Well-Known Member
>30 % moore thrust...(at equal diameter !)

(15, 20, 70 HP)
>30 % moore thrust...(at equal diameter !)

(15, 20, 70 HP)
Mr.Henryk aka,MrContraRotatingPropeller.
was dissing"dusan" for
claims of "experience" of "straitening vanes" vs contra rotating propellers.

Swampyankee

Well-Known Member
It takes no more energy to remove the swirl from the forward propeller than it cost to put it there in the first place; it's a result of the downwash that results from the lift of the propeller blade. The net result is that coaxial props have a net efficiency about 1 to 3% greater than single rotation propellers for the same power, with the efficiency gains being greater at higher power loadings.

Aircraft use coaxial, counter-rotating props (CRP) for a few reasons, probably with tight diameter constraints being the primary one; this is why they were used on Griffon-engined Spitfires. There are also some handling benefits for small, highly powered aircraft like, well Griffon-engined Spitfires. They also tend to bring in a host of complications, because of extra complication in the reduction gear system and pitch change mechanism.
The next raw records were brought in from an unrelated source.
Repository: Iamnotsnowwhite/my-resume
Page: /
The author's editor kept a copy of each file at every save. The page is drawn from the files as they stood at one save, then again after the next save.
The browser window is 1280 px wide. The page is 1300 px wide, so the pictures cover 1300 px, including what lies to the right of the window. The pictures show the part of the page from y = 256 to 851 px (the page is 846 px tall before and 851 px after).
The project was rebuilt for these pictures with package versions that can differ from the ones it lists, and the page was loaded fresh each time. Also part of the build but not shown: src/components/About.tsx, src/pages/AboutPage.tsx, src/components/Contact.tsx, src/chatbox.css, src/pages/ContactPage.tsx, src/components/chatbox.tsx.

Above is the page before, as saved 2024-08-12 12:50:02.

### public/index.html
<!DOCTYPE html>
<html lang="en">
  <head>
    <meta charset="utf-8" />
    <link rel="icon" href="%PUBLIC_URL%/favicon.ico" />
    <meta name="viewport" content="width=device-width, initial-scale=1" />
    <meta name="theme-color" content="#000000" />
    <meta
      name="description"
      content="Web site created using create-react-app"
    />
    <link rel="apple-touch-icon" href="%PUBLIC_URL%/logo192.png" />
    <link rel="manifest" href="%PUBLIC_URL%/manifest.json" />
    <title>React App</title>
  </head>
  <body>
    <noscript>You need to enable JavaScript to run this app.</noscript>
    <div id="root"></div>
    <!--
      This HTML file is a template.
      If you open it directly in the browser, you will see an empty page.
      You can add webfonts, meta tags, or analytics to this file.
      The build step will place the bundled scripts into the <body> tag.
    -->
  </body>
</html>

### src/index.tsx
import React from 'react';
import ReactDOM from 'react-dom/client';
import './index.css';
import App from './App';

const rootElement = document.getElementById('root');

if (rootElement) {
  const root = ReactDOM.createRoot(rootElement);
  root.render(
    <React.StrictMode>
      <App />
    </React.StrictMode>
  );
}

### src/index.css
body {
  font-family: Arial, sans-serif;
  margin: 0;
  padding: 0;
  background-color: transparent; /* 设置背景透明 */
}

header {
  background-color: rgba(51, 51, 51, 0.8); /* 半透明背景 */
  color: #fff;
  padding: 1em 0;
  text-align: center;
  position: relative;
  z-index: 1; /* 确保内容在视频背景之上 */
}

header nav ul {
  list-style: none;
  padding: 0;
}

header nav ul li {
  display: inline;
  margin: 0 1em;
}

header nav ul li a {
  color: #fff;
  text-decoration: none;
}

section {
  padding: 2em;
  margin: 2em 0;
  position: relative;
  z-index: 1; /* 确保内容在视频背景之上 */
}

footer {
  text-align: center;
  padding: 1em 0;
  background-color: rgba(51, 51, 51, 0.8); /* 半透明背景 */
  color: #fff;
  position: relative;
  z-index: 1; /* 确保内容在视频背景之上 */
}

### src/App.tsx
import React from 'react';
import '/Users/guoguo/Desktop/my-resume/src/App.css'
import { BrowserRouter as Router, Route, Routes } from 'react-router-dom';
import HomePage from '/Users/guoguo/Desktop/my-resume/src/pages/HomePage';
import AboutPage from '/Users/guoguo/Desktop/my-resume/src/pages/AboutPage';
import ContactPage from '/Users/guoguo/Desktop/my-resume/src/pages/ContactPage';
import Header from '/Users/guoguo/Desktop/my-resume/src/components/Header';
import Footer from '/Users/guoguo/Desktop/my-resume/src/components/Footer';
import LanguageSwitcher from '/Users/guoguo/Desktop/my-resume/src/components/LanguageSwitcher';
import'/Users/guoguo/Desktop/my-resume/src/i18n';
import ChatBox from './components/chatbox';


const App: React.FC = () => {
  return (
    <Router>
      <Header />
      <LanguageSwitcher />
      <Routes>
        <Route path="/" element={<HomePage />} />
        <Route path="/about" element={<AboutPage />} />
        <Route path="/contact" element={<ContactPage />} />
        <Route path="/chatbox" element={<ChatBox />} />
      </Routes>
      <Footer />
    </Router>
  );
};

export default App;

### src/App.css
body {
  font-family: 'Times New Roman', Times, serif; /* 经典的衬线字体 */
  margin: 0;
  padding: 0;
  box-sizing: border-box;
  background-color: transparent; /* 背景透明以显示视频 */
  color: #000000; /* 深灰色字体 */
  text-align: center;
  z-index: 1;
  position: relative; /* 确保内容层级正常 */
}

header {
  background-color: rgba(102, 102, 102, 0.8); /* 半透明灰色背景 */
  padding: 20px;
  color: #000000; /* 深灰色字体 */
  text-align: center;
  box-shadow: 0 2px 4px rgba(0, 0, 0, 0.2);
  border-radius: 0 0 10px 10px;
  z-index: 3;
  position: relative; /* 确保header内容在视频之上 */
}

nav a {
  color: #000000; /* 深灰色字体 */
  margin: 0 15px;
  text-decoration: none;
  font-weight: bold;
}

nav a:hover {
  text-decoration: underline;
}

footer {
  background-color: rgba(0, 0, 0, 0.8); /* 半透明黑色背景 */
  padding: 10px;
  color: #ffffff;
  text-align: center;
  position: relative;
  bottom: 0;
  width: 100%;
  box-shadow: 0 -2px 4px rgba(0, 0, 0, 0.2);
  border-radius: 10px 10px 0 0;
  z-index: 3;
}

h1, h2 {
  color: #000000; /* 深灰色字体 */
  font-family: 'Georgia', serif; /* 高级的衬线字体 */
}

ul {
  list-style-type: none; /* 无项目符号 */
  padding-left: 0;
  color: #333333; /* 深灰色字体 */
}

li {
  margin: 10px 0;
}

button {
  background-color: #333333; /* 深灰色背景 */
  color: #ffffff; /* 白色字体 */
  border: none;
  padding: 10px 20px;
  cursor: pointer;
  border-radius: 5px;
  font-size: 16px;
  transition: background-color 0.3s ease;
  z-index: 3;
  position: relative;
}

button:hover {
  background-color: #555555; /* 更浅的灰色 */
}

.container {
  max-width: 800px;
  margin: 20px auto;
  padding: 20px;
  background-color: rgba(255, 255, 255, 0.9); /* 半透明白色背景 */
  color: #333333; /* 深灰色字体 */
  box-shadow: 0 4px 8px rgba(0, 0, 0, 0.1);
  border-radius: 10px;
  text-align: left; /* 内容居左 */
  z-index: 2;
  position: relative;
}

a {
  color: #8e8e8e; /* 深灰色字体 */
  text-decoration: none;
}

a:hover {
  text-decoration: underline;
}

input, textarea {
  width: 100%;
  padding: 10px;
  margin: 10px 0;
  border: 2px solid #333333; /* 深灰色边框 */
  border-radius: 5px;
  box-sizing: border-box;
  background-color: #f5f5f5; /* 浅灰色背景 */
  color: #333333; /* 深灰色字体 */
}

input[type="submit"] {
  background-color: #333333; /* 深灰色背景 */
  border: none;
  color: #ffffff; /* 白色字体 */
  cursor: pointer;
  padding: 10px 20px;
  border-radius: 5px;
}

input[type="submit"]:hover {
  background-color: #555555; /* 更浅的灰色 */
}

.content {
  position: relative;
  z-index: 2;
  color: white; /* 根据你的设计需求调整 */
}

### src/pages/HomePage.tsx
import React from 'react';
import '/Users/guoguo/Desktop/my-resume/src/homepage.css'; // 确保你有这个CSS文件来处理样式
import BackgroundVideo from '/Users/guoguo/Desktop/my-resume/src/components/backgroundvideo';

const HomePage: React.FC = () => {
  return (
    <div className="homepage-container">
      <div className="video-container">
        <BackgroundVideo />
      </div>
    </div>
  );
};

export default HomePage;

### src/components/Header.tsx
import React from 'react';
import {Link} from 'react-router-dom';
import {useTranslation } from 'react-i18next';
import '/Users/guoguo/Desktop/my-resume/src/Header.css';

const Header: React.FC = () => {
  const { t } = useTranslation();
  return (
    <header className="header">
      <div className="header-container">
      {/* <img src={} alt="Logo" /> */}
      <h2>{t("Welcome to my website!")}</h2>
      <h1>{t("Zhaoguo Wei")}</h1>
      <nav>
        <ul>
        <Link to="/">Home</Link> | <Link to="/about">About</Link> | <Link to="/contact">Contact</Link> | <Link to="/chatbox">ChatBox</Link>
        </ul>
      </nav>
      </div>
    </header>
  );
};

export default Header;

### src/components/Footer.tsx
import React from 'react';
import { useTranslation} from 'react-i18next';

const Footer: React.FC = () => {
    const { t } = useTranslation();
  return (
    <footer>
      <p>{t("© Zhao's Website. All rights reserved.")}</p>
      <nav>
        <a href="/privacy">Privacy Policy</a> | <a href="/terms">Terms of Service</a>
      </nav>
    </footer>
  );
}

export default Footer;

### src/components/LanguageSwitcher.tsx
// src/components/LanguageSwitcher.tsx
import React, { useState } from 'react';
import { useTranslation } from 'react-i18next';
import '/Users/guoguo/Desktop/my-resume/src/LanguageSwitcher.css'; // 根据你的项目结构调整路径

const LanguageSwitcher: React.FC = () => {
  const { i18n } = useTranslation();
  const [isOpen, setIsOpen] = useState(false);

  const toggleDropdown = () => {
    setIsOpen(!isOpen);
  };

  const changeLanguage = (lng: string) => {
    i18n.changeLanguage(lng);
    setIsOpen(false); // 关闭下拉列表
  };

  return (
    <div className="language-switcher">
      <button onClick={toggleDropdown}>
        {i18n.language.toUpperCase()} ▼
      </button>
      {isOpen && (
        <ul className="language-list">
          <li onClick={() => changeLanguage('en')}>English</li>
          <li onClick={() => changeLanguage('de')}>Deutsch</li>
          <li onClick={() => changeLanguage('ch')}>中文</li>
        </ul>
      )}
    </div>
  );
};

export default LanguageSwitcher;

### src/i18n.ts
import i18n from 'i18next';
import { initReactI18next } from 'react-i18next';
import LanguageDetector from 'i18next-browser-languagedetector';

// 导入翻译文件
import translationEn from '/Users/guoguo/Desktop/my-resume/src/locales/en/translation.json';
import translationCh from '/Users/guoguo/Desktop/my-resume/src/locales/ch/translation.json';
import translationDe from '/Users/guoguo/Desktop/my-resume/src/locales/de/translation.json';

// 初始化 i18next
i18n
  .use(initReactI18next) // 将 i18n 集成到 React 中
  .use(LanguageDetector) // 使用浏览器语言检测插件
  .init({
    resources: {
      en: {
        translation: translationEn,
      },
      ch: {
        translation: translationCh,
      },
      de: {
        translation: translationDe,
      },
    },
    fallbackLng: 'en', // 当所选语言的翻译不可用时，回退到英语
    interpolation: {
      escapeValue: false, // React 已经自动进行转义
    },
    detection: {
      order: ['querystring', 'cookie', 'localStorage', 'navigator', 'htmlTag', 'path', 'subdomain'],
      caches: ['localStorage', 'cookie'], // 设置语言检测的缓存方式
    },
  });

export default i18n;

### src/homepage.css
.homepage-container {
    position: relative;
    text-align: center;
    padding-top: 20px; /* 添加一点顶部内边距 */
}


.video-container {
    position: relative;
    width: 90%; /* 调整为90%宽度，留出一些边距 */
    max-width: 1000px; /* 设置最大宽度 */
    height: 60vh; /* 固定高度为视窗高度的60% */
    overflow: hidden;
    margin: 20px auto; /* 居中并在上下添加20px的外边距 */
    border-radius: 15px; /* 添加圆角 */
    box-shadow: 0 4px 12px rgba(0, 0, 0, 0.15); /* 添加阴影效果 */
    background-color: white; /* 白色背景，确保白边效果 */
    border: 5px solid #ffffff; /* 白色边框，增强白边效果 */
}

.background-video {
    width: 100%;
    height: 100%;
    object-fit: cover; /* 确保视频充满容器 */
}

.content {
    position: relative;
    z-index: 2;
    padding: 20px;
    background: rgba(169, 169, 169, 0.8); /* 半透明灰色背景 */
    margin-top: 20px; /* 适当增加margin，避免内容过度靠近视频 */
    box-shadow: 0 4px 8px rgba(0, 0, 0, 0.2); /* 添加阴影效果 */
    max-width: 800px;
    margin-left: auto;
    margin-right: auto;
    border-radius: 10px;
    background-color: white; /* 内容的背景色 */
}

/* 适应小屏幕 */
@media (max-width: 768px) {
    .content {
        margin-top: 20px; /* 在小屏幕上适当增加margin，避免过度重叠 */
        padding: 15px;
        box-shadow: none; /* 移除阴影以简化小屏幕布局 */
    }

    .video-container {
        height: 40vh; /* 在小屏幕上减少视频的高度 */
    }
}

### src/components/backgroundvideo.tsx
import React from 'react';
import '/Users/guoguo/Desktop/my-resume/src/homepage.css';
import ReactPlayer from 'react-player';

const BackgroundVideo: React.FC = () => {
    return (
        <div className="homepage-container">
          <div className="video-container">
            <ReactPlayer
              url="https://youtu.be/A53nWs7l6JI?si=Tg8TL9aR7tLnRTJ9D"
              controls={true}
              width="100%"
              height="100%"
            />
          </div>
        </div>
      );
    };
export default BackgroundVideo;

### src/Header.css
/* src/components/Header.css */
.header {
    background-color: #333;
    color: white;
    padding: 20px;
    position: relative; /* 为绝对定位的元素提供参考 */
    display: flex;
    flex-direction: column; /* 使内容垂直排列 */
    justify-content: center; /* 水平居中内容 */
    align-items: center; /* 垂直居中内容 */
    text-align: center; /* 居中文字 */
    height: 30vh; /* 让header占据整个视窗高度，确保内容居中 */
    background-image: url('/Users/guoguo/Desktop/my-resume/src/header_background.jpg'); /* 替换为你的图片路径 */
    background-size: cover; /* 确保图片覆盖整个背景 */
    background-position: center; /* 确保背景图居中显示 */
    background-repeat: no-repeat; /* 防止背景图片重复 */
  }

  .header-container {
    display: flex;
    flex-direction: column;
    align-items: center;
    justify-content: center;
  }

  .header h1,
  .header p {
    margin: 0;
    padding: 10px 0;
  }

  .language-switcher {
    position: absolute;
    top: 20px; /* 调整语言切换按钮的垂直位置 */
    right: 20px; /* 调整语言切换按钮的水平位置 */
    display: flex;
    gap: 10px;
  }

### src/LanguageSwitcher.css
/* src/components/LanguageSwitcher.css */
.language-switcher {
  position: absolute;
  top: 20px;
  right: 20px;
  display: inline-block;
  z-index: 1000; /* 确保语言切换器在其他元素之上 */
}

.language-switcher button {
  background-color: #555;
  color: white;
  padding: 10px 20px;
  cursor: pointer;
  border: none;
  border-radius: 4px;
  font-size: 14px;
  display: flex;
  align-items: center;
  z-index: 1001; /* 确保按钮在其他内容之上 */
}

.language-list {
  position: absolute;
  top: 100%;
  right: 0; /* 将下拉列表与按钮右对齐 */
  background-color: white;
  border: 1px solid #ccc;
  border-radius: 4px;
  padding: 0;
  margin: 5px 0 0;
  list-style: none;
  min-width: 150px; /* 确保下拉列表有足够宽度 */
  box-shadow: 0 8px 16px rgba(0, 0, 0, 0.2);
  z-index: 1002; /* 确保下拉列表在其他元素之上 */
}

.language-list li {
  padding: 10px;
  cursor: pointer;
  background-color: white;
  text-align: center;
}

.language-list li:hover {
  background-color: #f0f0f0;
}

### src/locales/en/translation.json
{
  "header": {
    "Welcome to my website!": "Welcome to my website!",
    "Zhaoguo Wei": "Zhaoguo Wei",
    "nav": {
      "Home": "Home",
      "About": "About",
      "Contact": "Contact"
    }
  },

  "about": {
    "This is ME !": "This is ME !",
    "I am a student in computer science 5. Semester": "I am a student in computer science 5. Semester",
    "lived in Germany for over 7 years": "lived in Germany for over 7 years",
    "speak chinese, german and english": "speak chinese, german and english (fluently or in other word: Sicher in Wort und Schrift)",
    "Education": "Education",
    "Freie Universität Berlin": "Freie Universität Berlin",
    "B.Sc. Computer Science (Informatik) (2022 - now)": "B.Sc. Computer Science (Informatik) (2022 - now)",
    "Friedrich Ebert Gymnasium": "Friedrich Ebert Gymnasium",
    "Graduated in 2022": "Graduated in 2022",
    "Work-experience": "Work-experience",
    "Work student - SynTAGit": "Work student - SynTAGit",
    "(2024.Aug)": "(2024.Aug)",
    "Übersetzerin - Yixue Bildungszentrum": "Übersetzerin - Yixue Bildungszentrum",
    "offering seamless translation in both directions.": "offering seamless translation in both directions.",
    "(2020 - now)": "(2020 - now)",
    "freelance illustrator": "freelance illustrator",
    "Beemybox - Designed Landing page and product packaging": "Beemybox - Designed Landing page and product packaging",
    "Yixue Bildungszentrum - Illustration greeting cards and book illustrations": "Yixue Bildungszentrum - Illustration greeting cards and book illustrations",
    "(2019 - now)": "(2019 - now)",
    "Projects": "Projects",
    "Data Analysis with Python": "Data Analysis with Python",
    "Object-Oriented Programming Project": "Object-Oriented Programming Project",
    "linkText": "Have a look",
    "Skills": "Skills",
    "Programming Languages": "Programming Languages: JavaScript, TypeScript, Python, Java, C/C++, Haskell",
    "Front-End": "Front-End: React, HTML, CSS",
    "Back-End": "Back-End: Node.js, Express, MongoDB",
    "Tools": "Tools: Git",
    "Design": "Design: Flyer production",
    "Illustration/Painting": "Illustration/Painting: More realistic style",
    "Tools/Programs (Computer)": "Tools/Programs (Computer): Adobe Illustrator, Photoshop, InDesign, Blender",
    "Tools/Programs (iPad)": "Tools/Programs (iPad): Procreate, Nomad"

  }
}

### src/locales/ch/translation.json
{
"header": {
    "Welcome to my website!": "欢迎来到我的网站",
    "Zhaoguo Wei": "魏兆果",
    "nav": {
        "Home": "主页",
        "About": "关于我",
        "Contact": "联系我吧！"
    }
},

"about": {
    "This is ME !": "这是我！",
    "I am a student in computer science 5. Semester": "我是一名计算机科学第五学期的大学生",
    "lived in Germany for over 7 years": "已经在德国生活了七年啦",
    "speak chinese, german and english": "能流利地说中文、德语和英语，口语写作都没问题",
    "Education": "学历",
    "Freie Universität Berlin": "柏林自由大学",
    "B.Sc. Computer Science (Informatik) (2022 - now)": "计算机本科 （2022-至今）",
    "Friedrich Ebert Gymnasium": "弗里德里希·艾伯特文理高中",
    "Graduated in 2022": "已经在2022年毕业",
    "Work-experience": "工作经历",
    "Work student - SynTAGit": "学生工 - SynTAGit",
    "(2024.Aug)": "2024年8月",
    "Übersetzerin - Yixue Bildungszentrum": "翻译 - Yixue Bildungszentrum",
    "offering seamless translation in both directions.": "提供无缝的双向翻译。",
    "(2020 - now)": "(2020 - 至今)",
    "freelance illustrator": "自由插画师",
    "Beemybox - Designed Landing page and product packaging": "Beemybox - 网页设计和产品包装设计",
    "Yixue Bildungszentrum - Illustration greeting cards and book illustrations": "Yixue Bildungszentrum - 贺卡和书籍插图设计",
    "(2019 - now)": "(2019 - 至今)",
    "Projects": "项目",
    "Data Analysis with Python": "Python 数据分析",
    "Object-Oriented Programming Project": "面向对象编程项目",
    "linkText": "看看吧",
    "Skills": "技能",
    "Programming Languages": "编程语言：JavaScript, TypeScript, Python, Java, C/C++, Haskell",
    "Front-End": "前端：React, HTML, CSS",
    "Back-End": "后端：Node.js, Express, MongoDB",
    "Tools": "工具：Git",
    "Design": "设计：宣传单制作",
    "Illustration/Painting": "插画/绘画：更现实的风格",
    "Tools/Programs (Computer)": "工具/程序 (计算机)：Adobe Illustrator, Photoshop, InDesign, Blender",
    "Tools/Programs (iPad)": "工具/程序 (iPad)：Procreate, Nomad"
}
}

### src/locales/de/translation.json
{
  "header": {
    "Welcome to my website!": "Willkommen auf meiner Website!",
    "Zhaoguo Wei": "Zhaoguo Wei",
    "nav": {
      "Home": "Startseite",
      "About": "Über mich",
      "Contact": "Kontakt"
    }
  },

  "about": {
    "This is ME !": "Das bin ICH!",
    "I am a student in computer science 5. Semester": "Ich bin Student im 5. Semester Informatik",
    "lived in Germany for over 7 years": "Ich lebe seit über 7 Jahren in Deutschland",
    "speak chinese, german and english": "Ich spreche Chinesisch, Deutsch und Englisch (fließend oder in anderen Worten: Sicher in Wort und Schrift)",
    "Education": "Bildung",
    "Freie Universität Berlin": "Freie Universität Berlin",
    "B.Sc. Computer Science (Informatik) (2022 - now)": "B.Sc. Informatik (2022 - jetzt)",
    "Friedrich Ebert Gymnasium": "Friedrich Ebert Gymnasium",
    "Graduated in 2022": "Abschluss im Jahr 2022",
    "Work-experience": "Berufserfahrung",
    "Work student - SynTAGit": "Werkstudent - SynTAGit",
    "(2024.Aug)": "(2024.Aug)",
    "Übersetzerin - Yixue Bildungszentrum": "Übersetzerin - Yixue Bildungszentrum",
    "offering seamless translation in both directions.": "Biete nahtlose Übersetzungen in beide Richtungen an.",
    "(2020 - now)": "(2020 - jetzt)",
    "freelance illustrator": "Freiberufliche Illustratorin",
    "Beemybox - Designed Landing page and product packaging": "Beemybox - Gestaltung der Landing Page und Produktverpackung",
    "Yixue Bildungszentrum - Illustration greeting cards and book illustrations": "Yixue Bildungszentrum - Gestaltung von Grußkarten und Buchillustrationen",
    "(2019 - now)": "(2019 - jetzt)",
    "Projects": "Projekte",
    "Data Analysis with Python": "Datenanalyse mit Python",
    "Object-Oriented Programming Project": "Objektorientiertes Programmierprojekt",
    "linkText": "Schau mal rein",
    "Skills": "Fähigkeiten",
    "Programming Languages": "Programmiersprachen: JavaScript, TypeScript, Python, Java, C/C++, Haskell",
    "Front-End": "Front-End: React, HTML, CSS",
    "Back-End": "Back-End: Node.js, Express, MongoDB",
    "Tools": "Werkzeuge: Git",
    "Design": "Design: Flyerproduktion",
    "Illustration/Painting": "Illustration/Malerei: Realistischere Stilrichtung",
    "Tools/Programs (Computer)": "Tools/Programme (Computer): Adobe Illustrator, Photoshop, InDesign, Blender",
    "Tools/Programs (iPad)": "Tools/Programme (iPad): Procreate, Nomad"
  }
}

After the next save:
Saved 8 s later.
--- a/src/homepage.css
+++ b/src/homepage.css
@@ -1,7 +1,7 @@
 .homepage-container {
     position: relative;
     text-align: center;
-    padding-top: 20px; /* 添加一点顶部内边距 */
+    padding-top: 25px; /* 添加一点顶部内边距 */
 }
At the very low end of propeller loadings, in helicopters (the methods of analysis are pretty much the same; I know this, as I've done both prop and rotor aero), coaxial rotors actually have two radically different reasons: reduced overall dimensions (Kamov) and truly rigid rotors for high speed flight (Sikorsky). In both cases, there is a slight net increase in efficiency (and there's a benefit in that the tail rotor can be eliminated) but a massive increase in complication, especially as helicopters don't function unless there is a mechanism for changing blade pitch.

henryk

Well-Known Member
was dissing"dusan" for
claims of "experience" of "straitening vanes" vs contra rotating propellers.
=is it possible to made quastion more understand-able for me ?

BTW=now I am preparing CR FLIGHT mode device on the 10 kW DC motor...

(with rotating stator)

=HILLER PLATFORM type...